The ads are where the action is. Stacked up front, alphabetically, engorging the normally svelte trade journal, they mirror the hopes of hundreds of authors and editors. In 1981 there were 277 pages of Publishers' advertisements; this year there are slightly fewer, 253, beginning with Abingdon (An Illustrated Life of Jesus, using reproductions from the National Gallery) and ending with Yale University Press (The Last Country Houses by Clive Aslet, to follow their success with the several Mark Girouard books, Like The English Country House). In between, you won't find Judge Crater's memoirs or Count Leo Tolstoy's Pirogi Cookbook -- at least, not this year -- but let's not quibble. Every Christmas selling season, it seems, publishers reinvent the wheel, and the industry, experiencing mass amnesia, kicks into high gear.

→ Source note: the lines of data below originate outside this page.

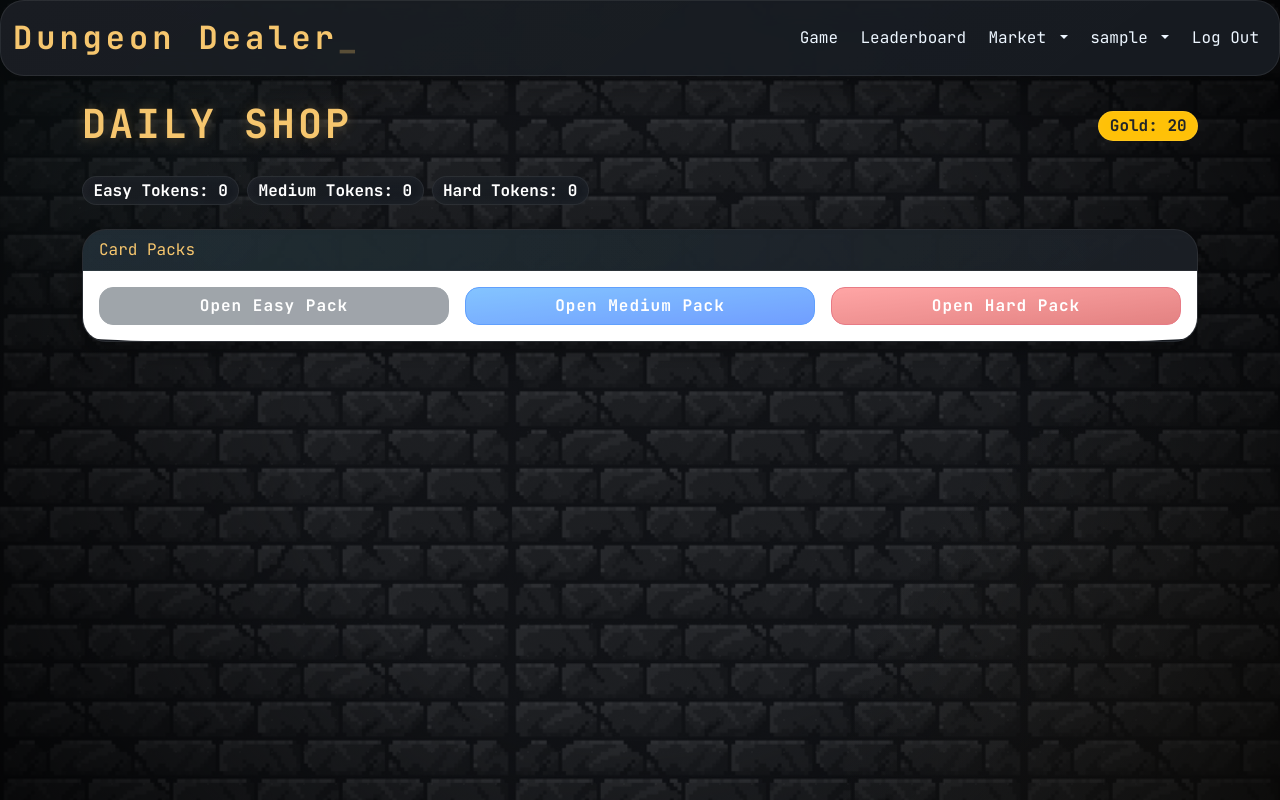
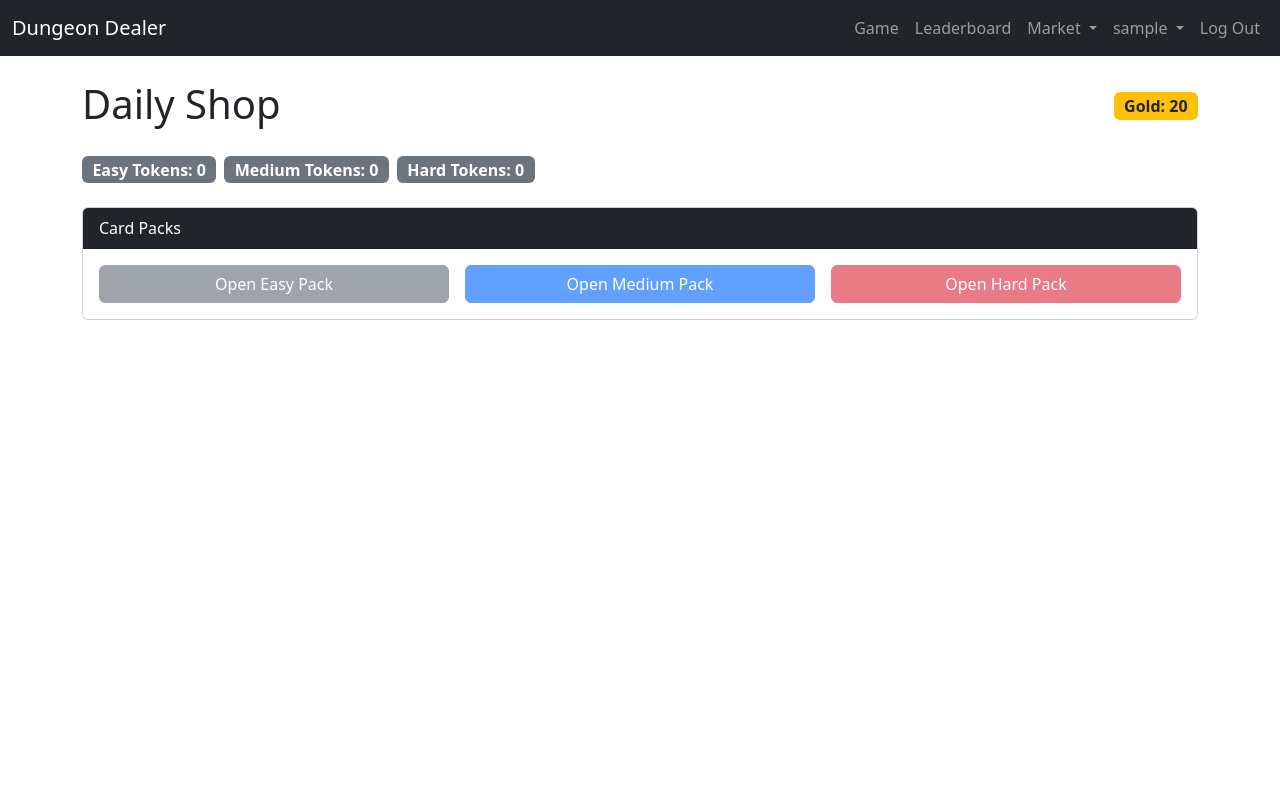
Before and after one commit to phyric1/CITS3403_Project, a Flask app: page /shop in a window 1280 px wide. Run offline with Flask 3, Linux system fonts and the light colour scheme; the visitor is signed in with stand-in values (Sample User, id 1); data that the repository does not hold is empty.

Commit message:
reverted accidental merge with css-design branch

```diff
--- a/app/static/cards.css
+++ b/app/static/cards.css
@@ -120,7 +120,6 @@
     margin-left: 5%;
     margin-right: 5%;
     margin-bottom: 1%;
-    color: black;
 }
 
 #effect {
@@ -210,7 +209,6 @@
     margin-bottom: 2%;
     padding: 0;
     line-height: 1;
-    colour: grey
 }
 
 .card-wrapper {
--- a/app/static/styles.css
+++ /dev/null
@@ -1,527 +0,0 @@
-@import url('https://fonts.googleapis.com/css2?family=JetBrains+Mono:wght@400;600;700&display=swap');
-
-:root {
-    /* Core */
-    --bg: #0a0d12;
-    --bg2: #0f141b;
-    --panel: rgba(20, 24, 31, 0.82);
-
-    /* Accent */
-    --cyan: #6ee7ff;
-    --cyan-dim: rgba(110,231,255,0.18);
-
-    --gold: #f6c66e;
-    --gold-dim: rgba(246,198,110,0.18);
-
-    --red: #ff7d7d;
-    --green: #8affb4;
-
-    /* Text */
-    --text: #edf6ff;
-    --muted: #93a0b3;
-
-    /* Borders */
-    --border: rgba(255,255,255,0.08);
-
-    /* Effects */
-    --glow:
-        0 0 12px rgba(110,231,255,0.15),
-        0 0 30px rgba(110,231,255,0.08);
-
-    --shadow:
-        0 10px 40px rgba(0,0,0,0.5);
-}
-
-/* BASE */
-html {
-    scroll-behavior: smooth;
-}
-
-body {
-    background:
-        radial-gradient(circle at top left, rgba(110,231,255,0.08), transparent 25%),
-        radial-gradient(circle at bottom right, rgba(246,198,110,0.06), transparent 30%),
-        linear-gradient(rgba(8,10,14,0.82), rgba(8,10,14,0.82)),
-        url("/static/img/bricks.jpg");
-    background-size:
-        auto,
-        auto,
-        auto,
-        512px;
-    background-repeat:
-        no-repeat,
-        no-repeat,
-        no-repeat,
-        repeat;
-    background-attachment:
-        scroll,
-        scroll,
-        scroll,
-        scroll;
-    background-color: #0a0d12;
-    color: var(--text);
-    font-family: 'JetBrains Mono', monospace;
-    min-height: 100vh;
-    overflow-x: hidden;
-    position: relative;
-}
-
-
-body::before {
-    content: "";
-    position: fixed;
-    inset: 0;
-    pointer-events: none;
-    opacity: 0.025;
-    background-image:
-        radial-gradient(circle at center, white 1px, transparent 1px);
-    background-size: 32px 32px;
-    z-index: -2;
-}
-
-/* vignette */
-body::after {
-    content: "";
-    position: fixed;
-    inset: 0;
-    pointer-events: none;
-    background:
-        radial-gradient(circle at center, transparent 45%, rgba(0,0,0,0.7));
-    z-index: -1;
-}
-
-@keyframes drift {
-    from {
-        transform: translate(0,0);
-    }
-    to {
-        transform: translate(-32px,-32px);
-    }
-}
-
-/* Text */
-h1,h2,h3,h4,h5 {
-    color: var(--gold);
-    font-weight: 700;
-    letter-spacing: 3px;
-    text-transform: uppercase;
-    text-shadow:
-        0 0 12px rgba(246,198,110,0.25);
-}
-
-.display-3 {
-    font-size: clamp(4rem, 10vw, 7rem);
-    letter-spacing: 8px;
-    position: relative;
-}
-
-.display-3 {
-    position: relative;
-}
-
-.display-3::after {
-    content: "";
-    position: absolute;
-    inset: -10px;
-    background:
-        radial-gradient(
-            circle,
-            rgba(246,198,110,0.12),
-            transparent 70%
-        );
-    filter: blur(20px);
-    z-index: -1;
-    pointer-events: none;
-}
-
-p,
-span,
-td,
-th,
-label,
-li {
-    color: var(--text);
-}
-
-.text-muted {
-    color: var(--muted) !important;
-}
-
-/* Navbar */
-.navbar {
-    background:
-        linear-gradient(
-            to right,
-            rgba(12,16,22,0.95),
-            rgba(18,24,32,0.92)
-        ) !important;
-    backdrop-filter: blur(14px);
-    border-bottom:
-        1px solid rgba(110,231,255,0.15);
-    box-shadow:
-        0 0 30px rgba(110,231,255,0.08);
-    position: sticky;
-    top: 0;
-    z-index: 1500 !important;
-}
-
-.navbar-brand {
-    color: var(--gold) !important;
-    font-size: 2rem;
-    font-weight: 700;
-    letter-spacing: 4px;
-    position: relative;
-}
-
-.navbar-brand::after {
-    content: "_";
-    color: var(--gold);
-    animation: blink 1s infinite;
-}
-
-.dropdown-menu {
-    z-index: 2000 !important;
-    isolation: isolate;
-}
-
-@keyframes blink {
-    50% {
-        opacity: 0;
-    }
-}
-
-.nav-link {
-    color: var(--text) !important;
-    position: relative;
-    margin-left: 0.4rem;
-    border-radius: 12px;
-    overflow: hidden;
-    transition: 0.18s ease;
-}
-
-.nav-link::before {
-    content: "";
-    position: absolute;
-    inset: 0;
-    background:
-        linear-gradient(
-            120deg,
-            transparent,
-            rgba(110,231,255,0.12),
-            transparent
-        );
-    transform: translateX(-120%);
-    transition: 0.4s ease;
-}
-
-.nav-link:hover::before {
-    transform: translateX(120%);
-}
-
-.nav-link:hover,
-.nav-link.active {
-    color: white !important;
-    background:
-        rgba(110,231,255,0.08);
-    box-shadow:
-        inset 0 0 0 1px rgba(110,231,255,0.12),
-        0 0 18px rgba(110,231,255,0.08);
-}
-
-/* Panels */
-   .bg-dark,
-   .bg-secondary,
-   .card,
-   .modal-content,
-   .table-responsive,
-   #game-info,
-   #game-container,
-   #card-display {
-       background:
-           linear-gradient(
-               145deg,
-               rgba(255,255,255,0.025),
-               rgba(255,255,255,0.01)
-           ),
-           rgba(20, 24, 31, 0.96) !important;
-       border:
-           1px solid rgba(255,255,255,0.08) !important;
-       border-radius: 24px !important;
-       box-shadow:
-           0 8px 28px rgba(0,0,0,0.35);
-   }
-
-.card,
-#game-container,
-#game-info,
-#card-display {
-    overflow: hidden;
-}
-
-
-@keyframes borderFlow {
-    from {transform: rotate(0deg);}
-    to {transform: rotate(360deg);}
-}
-
-/* Cards */
-.card {
-    transition:
-        transform 0.18s ease,
-        box-shadow 0.18s ease;
-    position: relative;
-}
-
-.card:hover {
-    transform:
-        translateY(-5px)
-        scale(1.01);
-    box-shadow:
-        0 0 0 1px rgba(110,231,255,0.12),
-        0 18px 45px rgba(0,0,0,0.65),
-        0 0 35px rgba(110,231,255,0.08);
-}
-
-.card-header {
-    background:
-        linear-gradient(
-            to right,
-            rgba(110,231,255,0.08),
-            rgba(255,255,255,0.02)
-        ) !important;
-    border-bottom:
-        1px solid rgba(255,255,255,0.06) !important;
-    color: var(--gold) !important;
-}
-
-/* Buttons */
-.btn {
-    border-radius: 14px;
-    border:
-        1px solid rgba(255,255,255,0.08);
-    color: white !important;
-    font-weight: 700;
-    letter-spacing: 1px;
-    transition: 0.16s ease;
-    position: relative;
-    overflow: hidden;
-}
-
-.btn::before {
-    content: "";
-    position: absolute;
-    inset: 0;
-    background:
-        linear-gradient(
-            120deg,
-            transparent,
-            rgba(255,255,255,0.18),
-            transparent
-        );
-    transform: translateX(-120%);
-    transition: 0.35s ease;
-}
-
-.btn:hover::before {
-    transform: translateX(120%);
-}
-
-.btn:hover {
-    transform:
-        translateY(-2px);
-    box-shadow:
-        0 8px 25px rgba(0,0,0,0.35);
-}
-
-.btn-primary {
-    background:
-        linear-gradient(
-            to bottom right,
-            #42a5ff,
-            #256bff
-        );
-}
-
-.btn-success {
-    background:
-        linear-gradient(
-            to bottom right,
-            #31d67b,
-            #149454
-        );
-}
-
-.btn-danger {
-    background:
-        linear-gradient(
-            to bottom right,
-            #ff7676,
-            #d43f3f
-        );
-}
-
-.btn-warning {
-    background:
-        linear-gradient(
-            to bottom right,
-            #ffd977,
-            #d89f29
-        );
-    color: black !important;
-}
-
-/* Forms */
-.form-control,
-.form-select {
-    background:
-        rgba(10,14,20,0.9) !important;
-    border:
-        1px solid rgba(255,255,255,0.08) !important;
-    color:
-        white !important;
-    border-radius:
-        14px;
-    padding:
-        0.8rem 1rem;
-}
-
-.form-control:focus,
-.form-select:focus {
-    background:
-        rgba(12,18,25,0.96) !important;
-    border-color:
-        rgba(110,231,255,0.4) !important;
-    box-shadow:
-        0 0 0 0.2rem rgba(110,231,255,0.1) !important;
-}
-
-/* Tables */
-.table {
-    color: white !important;
-    margin-bottom: 0;
-}
-
-.table thead {
-    background:
-        rgba(255,255,255,0.04);
-}
-
-.table thead th {
-    color: var(--gold) !important;
-    border-color:
-        rgba(255,255,255,0.08) !important;
-}
-
-.table tbody tr {
-    transition: 0.12s ease;
-}
-
-.table tbody tr:nth-child(even) {
-    background:
-        rgba(255,255,255,0.02);
-}
-
-.table tbody tr:hover {
-    background:
-        rgba(110,231,255,0.06);
-}
-
-/* Game */
-   #game-container {
-       background:
-           linear-gradient(
-               145deg,
-               rgba(255,255,255,0.02),
-               rgba(255,255,255,0.01)
-           ),
-           rgba(20, 24, 31, 0.82) !important;
-       border:
-           1px solid rgba(255,255,255,0.08) !important;
-       border-radius: 24px;
-       box-shadow:
-           0 10px 40px rgba(0,0,0,0.5);
-       overflow: hidden;
-   }
-
-.grid-tile {
-    border-radius: 0 !important;
-    border-width: 0 !important;
-    image-rendering: pixelated;
-    transition: none !important;
-    transform: none !important;
-    filter: none !important;
-    box-shadow: none !important;
-}
-
-.card-grid {
-    display: grid;
-    grid-template-columns:
-        repeat(auto-fill, minmax(220px, 1fr));
-    gap: 1.4rem;
-}
-
-/* Badges */
-.badge {
-    border-radius: 999px;
-    border:
-        1px solid rgba(255,255,255,0.08);
-    box-shadow:
-        inset 0 0 12px rgba(255,255,255,0.04);
-}
-
-/* Scrollbar */
-::-webkit-scrollbar {
-    width: 12px;
-}
-
-::-webkit-scrollbar-track {
-    background: #0c0f14;
-}
-
-::-webkit-scrollbar-thumb {
-    background:
-        linear-gradient(
-            to bottom,
-            #33404f,
-            #526172
-        );
-    border-radius: 999px;
-}
-
-::-webkit-scrollbar-thumb:hover {
-    background:
-        linear-gradient(
-            to bottom,
-            #46576b,
-            #698198
-        );
-}
-
-/* Responsive */
-@media (max-width: 768px) {
-    .display-3 {
-        letter-spacing: 3px;
-    }
-    .navbar-brand {
-        font-size: 1.5rem;
-    }
-    .card-grid {
-        grid-template-columns:
-            repeat(auto-fill, minmax(160px, 1fr));
-    }
-    #game-container {
-        overflow-x: auto;
-    }
-}
-
-.card-title,
-.card h1,
-.card h2,
-.card h3,
-.card h4,
-.card h5,
-.card h6 {
-    color: var(--gold) !important;
-    text-shadow:
-        0 0 10px rgba(255,255,255,0.08);
-}
--- a/app/templates/game.html
+++ b/app/templates/game.html
@@ -77,7 +77,7 @@
             <p class="text-light">Treasure: <span id="treasure-value">5</span></p>
             <p class="text-light">Keys: <span id="keys-value">0</span></p>
 
-            <p class="text-light">Difficulty: <span id="difficulty-value">Normal</span></p>
+            <p class="text-light">Dificulty: <span id="difficulty-value">Normal</span></p>
             <p class="text-light">Floor: <span id="floor-value">1</span></p>
 
             <p class="text-light">Active Cards</p>
--- a/app/templates/shop.html
+++ b/app/templates/shop.html
@@ -24,8 +24,8 @@
     <span class="badge bg-secondary fs-6">Hard Tokens: {{ user.hard_tokens }}</span>
 </div>
 
-<div class="card mb-4 shop-pack-card" bg-dark>
-    <div class="card-header text-white">
+<div class="card mb-4 shop-pack-card">
+    <div class="card-header bg-dark text-white">
         Card Packs
     </div>
     <div class="card-body">
--- a/game_logic.py
+++ b/game_logic.py
@@ -20,7 +20,8 @@ class Room():
 
 class DungeonGame():
     '''class representing a game instance and all its properties'''
-    #difficulty
+    #player -> health, attack
+    #dificulty
     #floors
 
     def __init__(self, difficulty):
```
Also changed, not shown: app/static/img/bricks.jpg (deleted), app/static/shop.css (line endings or trailing spaces).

Anyone might tell you that there's going to be a new Kurt Vonnegut novel this year (Deadeye Dick, Delacorte) or new Ann Beattie short stories (collected in The Burning House, Knopf), a new Pauline Kael collection (5001 Nights at the Movies, Holt) or a new Judith Krantz confection (Mistral's Daughter, Crown). (This last, scheduled for January, will probably turn up in bookstores by the time you set your clocks back.) You might have even heard already on the grapevine that Hamilton Jordan's account of the last year of Jimmy Carter's presidency (Crisis, Putnam) has mightily surprised hardened readers whose expectations of the former aide's writing talents were, shall we say, minimal. But there are other ways to look at the whizzing, swirling, pleading pages (Buy me# Read me# Review me#). One can shun the obvious Important Titles and opt for a little idiosyncracy.